Now that the temperature is plunging have you noticed that your arthritic symptoms are getting worse? We often hear clients saying that cold and rainy weather can make their joints ache more than usual, so if you do then you aren’t alone!
Research investigating the association between arthritic symptoms and changes in weather found a relationship between perceived arthritis pain and cold weather.1,3 At present however, the mechanisms for this increase in perceived pain are not understood. Current theories suggest changes in barometric pressure and tissue temperature may be at the root of weather-related increases in perceived arthritic pain.
Whether you think the weather is a cause or not, there are some simple tips to help prevent or manage aches and pains this winter:
- Keep your joints warm. A heat pack and warm clothing could do the trick. You can also purchase special arthritis gloves that can help if you have particularly sore hands.
- Exercise! You might think that it is too painful to exercise, but research clearly shows that exercise is extremely beneficial for arthritis. You could start with some gentle indoor exercises. Something as simple as marching on the spot, can help to keep arthritic knees and hips warm and moving. Hold on to your kitchen bench or the back of a chair if you are concern about your balance. Start small and work up as your strength grows and seek advice from an exercise physiologist if you are unsure where to start.
- Go for a walk at your local shopping centre – again, start slowly and increase your speed once you have warmed up.
- Try aqua aerobics in a heated pool. Call your local swimming pool and ask if they heat their public pools. The warmth and the support from the water can be great for painful, arthritic joints. (Our hydrotherapy classes are held at Gould Adams Pool on Tuesdays and Fridays)
- Although physiotherapy can’t cure your arthritis, you can still get some relief from releasing muscle tension and spasms as your body tries to protect you from chronic pain. Some gentle mobilisations and stretches can help with this. Check with your GP if you qualify for a referral under Medicare if you have chronic arthritis symptoms. You might also try some gentle Myotherapy treatment.
- Try and control your weight – 250 grams of extra weight creates approximately 1 extra kilo of pressure on your knee joints due to our body structure.
Much of the recent research has shown that exercise – that is, the right kind of exercise – is the most effective treatment for arthritis. At Fizzio for Life and Well over 40, we understand the benefits of exercise and offer weekly indoor group exercise classes and hydrotherapy classes run by university qualified exercise physiologists who are uniquely qualified to give you safe and effective advice based on scientific research.
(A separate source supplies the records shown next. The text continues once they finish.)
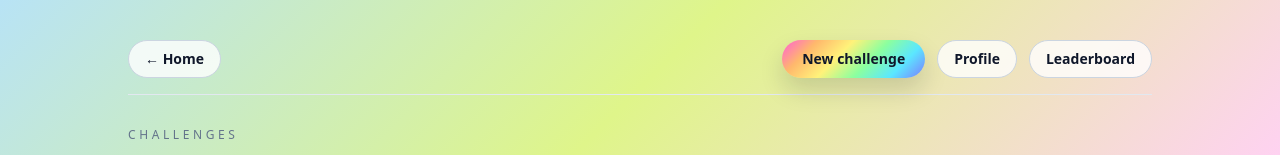
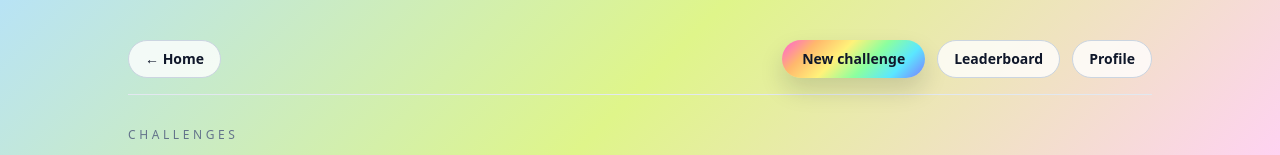
Before and after one commit to haydennglenn9-3385/Challenge-App-, a Next.js app: page /embed/challenges in a window 1280 px wide. Shown: the top 155 px of the page. Built offline with nearby package versions, Linux system fonts and the light colour scheme; no server answers; the database is empty.

Commit message:
Add leaderboard and profile buttons to challenges nav

```diff
--- a/app/embed/challenges/page.tsx
+++ b/app/embed/challenges/page.tsx
@@ -3,7 +3,6 @@
 import { useEffect, useState } from "react";
 import { useRouter } from "next/navigation";
 import { getChallenges, Challenge } from "@/lib/storage";
-import Link from "next/link";
 import { useUser } from "@/lib/UserContext";
 
 export default function ChallengesPage() {
@@ -33,11 +32,12 @@ export default function ChallengesPage() {
     <div className="space-y-8">
       {/* Navigation Header */}
       <div className="flex flex-wrap items-center justify-between gap-4 pb-4 border-b border-slate-200">
-        <Link href={"/" + getUserParams()}>
-          <button className="px-4 py-2 rounded-full font-semibold border border-slate-300 bg-white/80 hover:bg-white transition text-sm">
-            ← Home
-          </button>
-        </Link>
+        <button
+          onClick={() => router.push("/")}
+          className="px-4 py-2 rounded-full font-semibold border border-slate-300 bg-white/80 hover:bg-white transition text-sm"
+        >
+          ← Home
+        </button>
 
         <div className="flex gap-3">
           <button
@@ -47,16 +47,16 @@ export default function ChallengesPage() {
             New challenge
           </button>
           <button
+            onClick={() => navigate("/embed/leaderboard")}
+            className="px-4 py-2 rounded-full font-semibold border border-slate-300 bg-white/80 hover:bg-white transition text-sm"
+          >
+            Leaderboard
+          </button>
+          <button
             onClick={() => navigate("/embed/profile")}
             className="px-4 py-2 rounded-full font-semibold border border-slate-300 bg-white/80 hover:bg-white transition text-sm"
           >
             Profile
-          </button>
-          <button
-            onClick={() => navigate("/embed/leaderboard")}
-            className="px-4 py-2 rounded-full font-semibold border border-slate-300 bg-white/80 hover:bg-white transition text-sm"
-          >
-            Leaderboard
           </button>
         </div>
       </div>
```
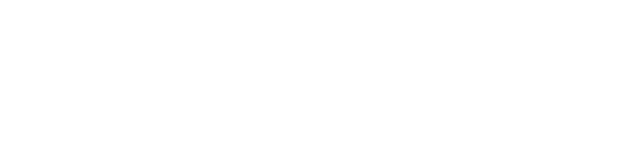
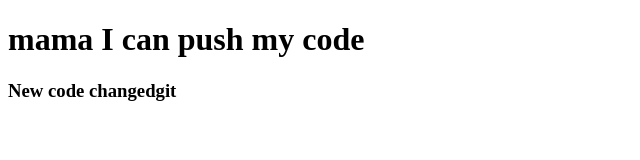
Before and after one commit to Mursalin-52/my-second-repo, a plain HTML site: page index.html in a window 1280 px wide. Shown: the whole page, without its empty margins (0-640 px from the left). Drawn offline with Linux system fonts and the light colour scheme.

Commit message:
new added

```diff
--- a/index.html
+++ b/index.html
@@ -7,6 +7,7 @@
     <title>My second github</title>
 </head>
 <body>
-
+    <h1>mama I can push my code</h1>
+    <h3>New code changedgit</h3>
 </body>
 </html>
```
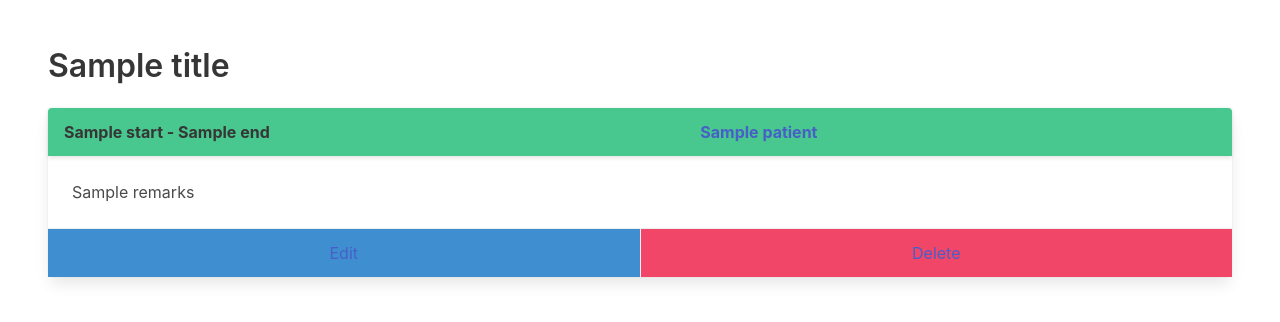
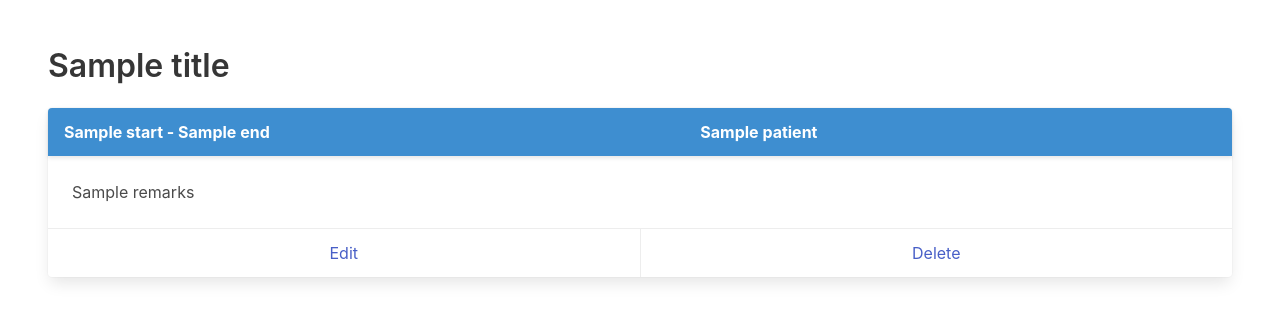
Before and after one commit to navegotel/fisiomate, a Django app: template fisiocore/templates/fisiocore/calendar_day.html in a window 1280 px wide. Shown: the part 52-374 px from the top of the page. Run offline with Django 4.2, Linux system fonts and the light colour scheme; the template is opened without the code that fills it: most values are stand-ins (such as "Sample title", 1, 10 or a date in 2020); parts of the project's set-up code (start-up, migrations or seed data) failed here and were passed over; some libraries are stand-ins or nearby versions.

Commit message:
added free time slots to day calendar

```diff
--- a/fisiocore/templates/fisiocore/calendar_day.html
+++ b/fisiocore/templates/fisiocore/calendar_day.html
@@ -5,13 +5,18 @@
 {% load markdownify %}
 
 {% block main %}
-{% for s in sessions %}
+{% for s in slots %}
+  {% if s.free %}
+    <div class="box has-background-success">
+      <p class="is-size-5 has-text-centered has-text-weight-bold">{{s.start}} - {{s.end}} ({{s.duration}})</p>
+    </div>
+  {% else %}
     <div class="card my-2">
-    <header class="card-header has-background-success">
-      <p class="card-header-title">
+        <header class="card-header has-background-info">
+          <p class="card-header-title has-text-white">
             {{s.start}} - {{s.end}}
           </p>
-      <p class="card-header-title"><a href="{% url 'fisiocore:view_patient' s.patient.id %}">{{s.patient}}</a></p>
+          <p class="card-header-title"><a class="has-text-white" href="{% url 'fisiocore:view_patient' s.patient.id %}">{{s.patient}}</a></p>
         </header>
         <div class="card-content">
           <div class="content">
@@ -19,12 +24,13 @@
           </div>
         </div>
         <footer class="card-footer">
-      <a href="#" class="card-footer-item has-background-info">Edit</a>
-      <a href="#" class="card-footer-item has-background-danger">Delete</a>
+          <a href="#" class="card-footer-item">Edit</a>
+          <a href="#" class="card-footer-item">Delete</a>
           {% if s.treatment_plan %}
           <a href="#" class="card-footer-item">Treatment plan</a>
           {% endif %}
         </footer>
       </div>
+    {% endif %}
 {% endfor %}
 {% endblock %}
```
Also changed, not shown: fisiocore/views.py (+25 -1 lines). Lines whose indentation alone changed are shown as unchanged.
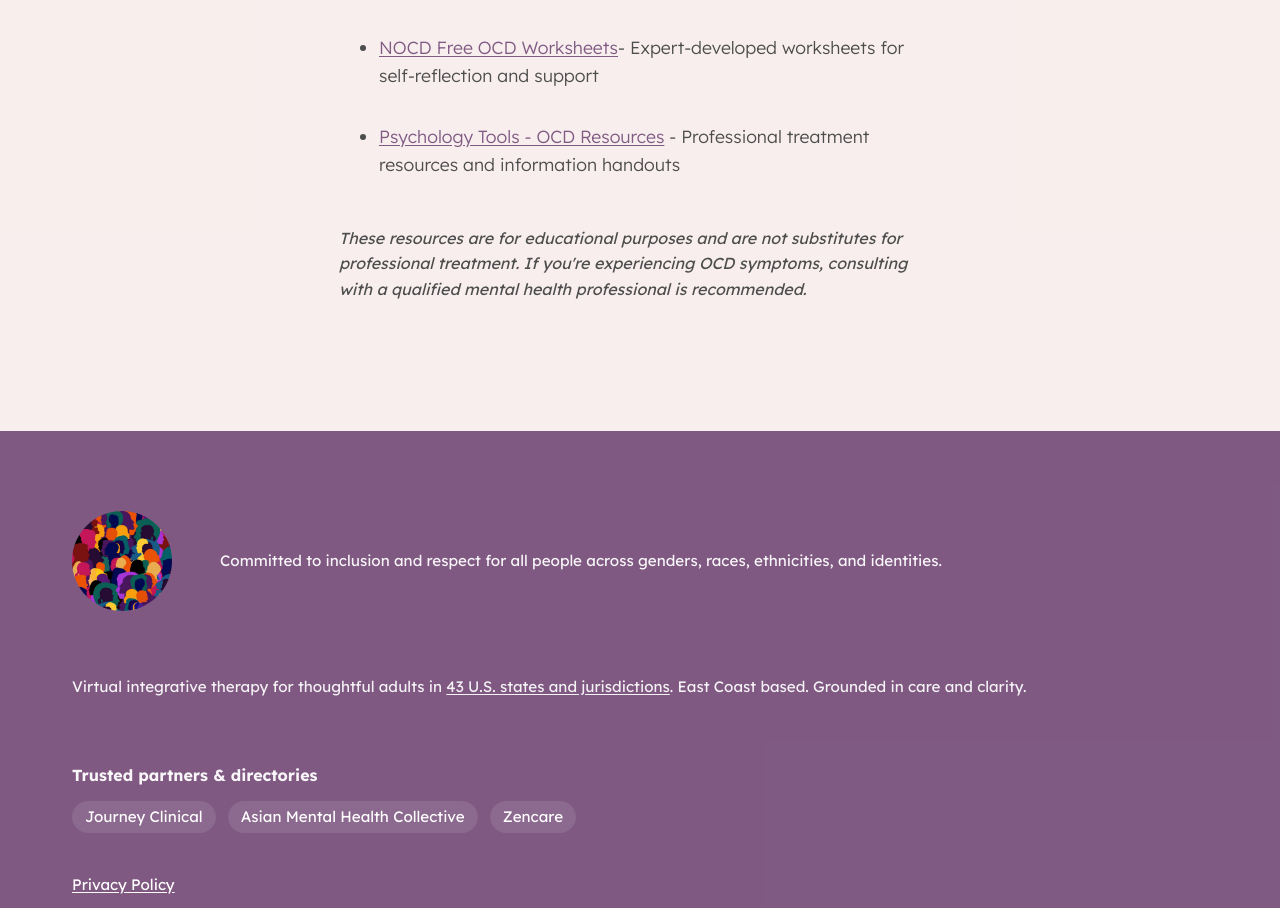
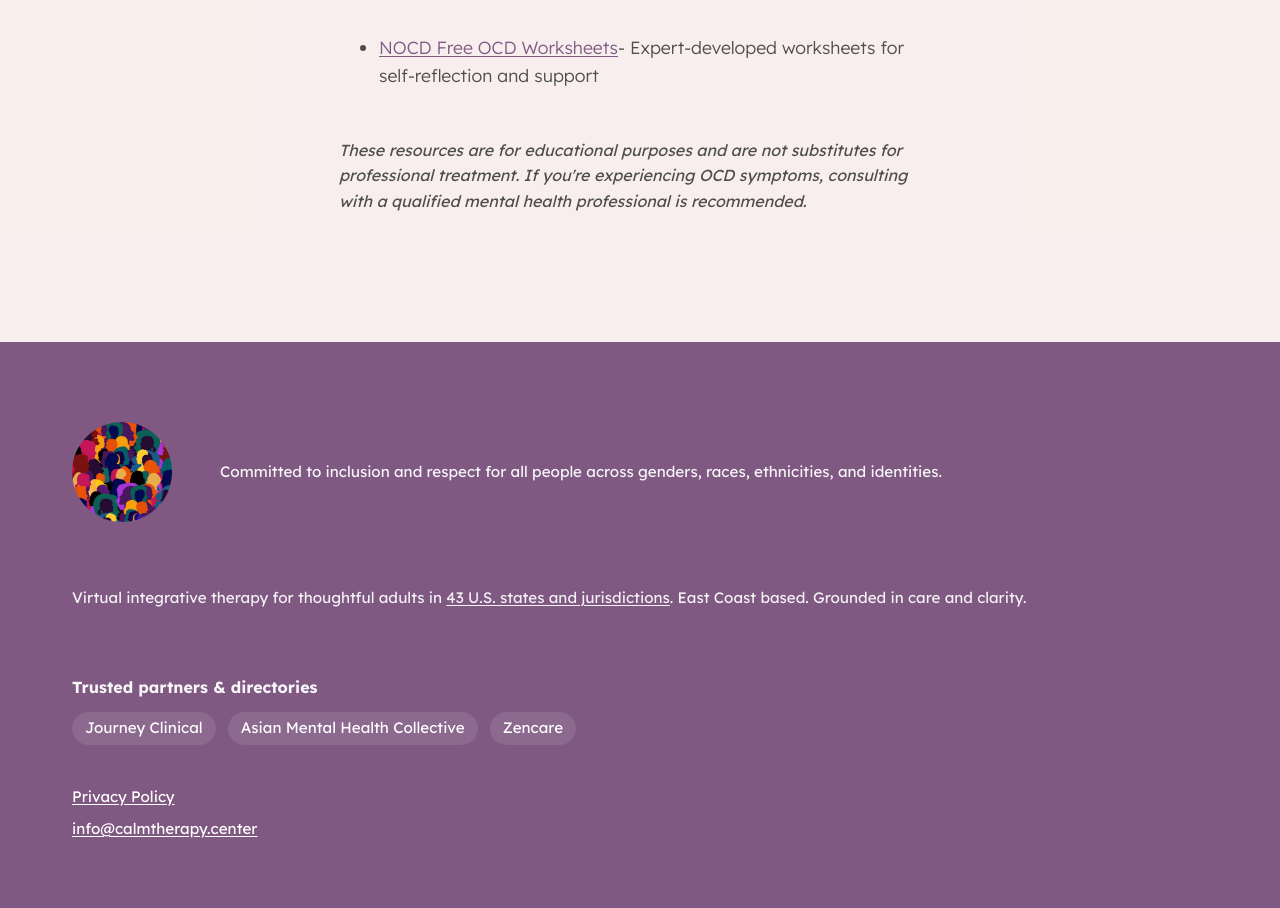
Before and after one commit to mazenswar/calm-v3, a Next.js app: page /specialties/ocd in a window 1280 px wide. Shown: the part 4849-5757 px from the top of the page. Built offline with nearby package versions, Linux system fonts and the light colour scheme; no server answers.

Commit message:
v4.5.9 ocd page remove link

```diff
--- a/app/specialties/ocd/OcdResources.js
+++ b/app/specialties/ocd/OcdResources.js
@@ -73,17 +73,6 @@ function OnlineResources() {
 					</CustomLink>
 					- Expert-developed worksheets for self-reflection and support
 				</li>
-				<li>
-					<CustomLink
-						url={
-							"https://www.psychologytools.com/professional/problems/obsessive-compulsive-disorder-ocd"
-						}
-						newWindow={true}
-					>
-						Psychology Tools - OCD Resources
-					</CustomLink>{" "}
-					- Professional treatment resources and information handouts
-				</li>
 			</ul>
 		</div>
 	);
```
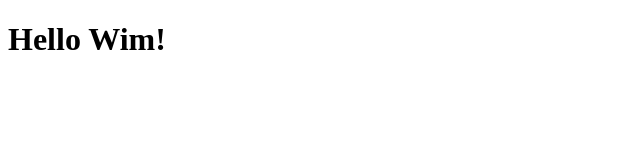
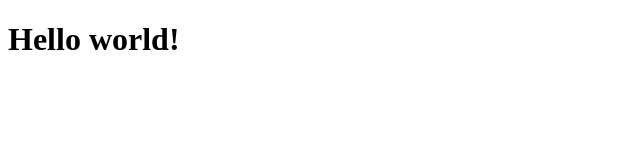
Before and after one commit to novasquare/ps-dev-env, a website: page src/index.html in a window 1280 px wide. Shown: the full height of the page, 0-640 px from the left. Drawn offline with Linux system fonts and the light colour scheme.

Commit message:
Another commit

```diff
--- a/src/index.html
+++ b/src/index.html
@@ -4,6 +4,6 @@
     <meta charset="UTF-8">
   </head>
   <body>
-    <h1>Hello Wim!</h1>
+    <h1>Hello world!</h1>
   </body>
 </html>
```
Please contact us to enquire about class times and booking. You can also call to organise a one-on-one session with one of our physiotherapists or exercise physiologists.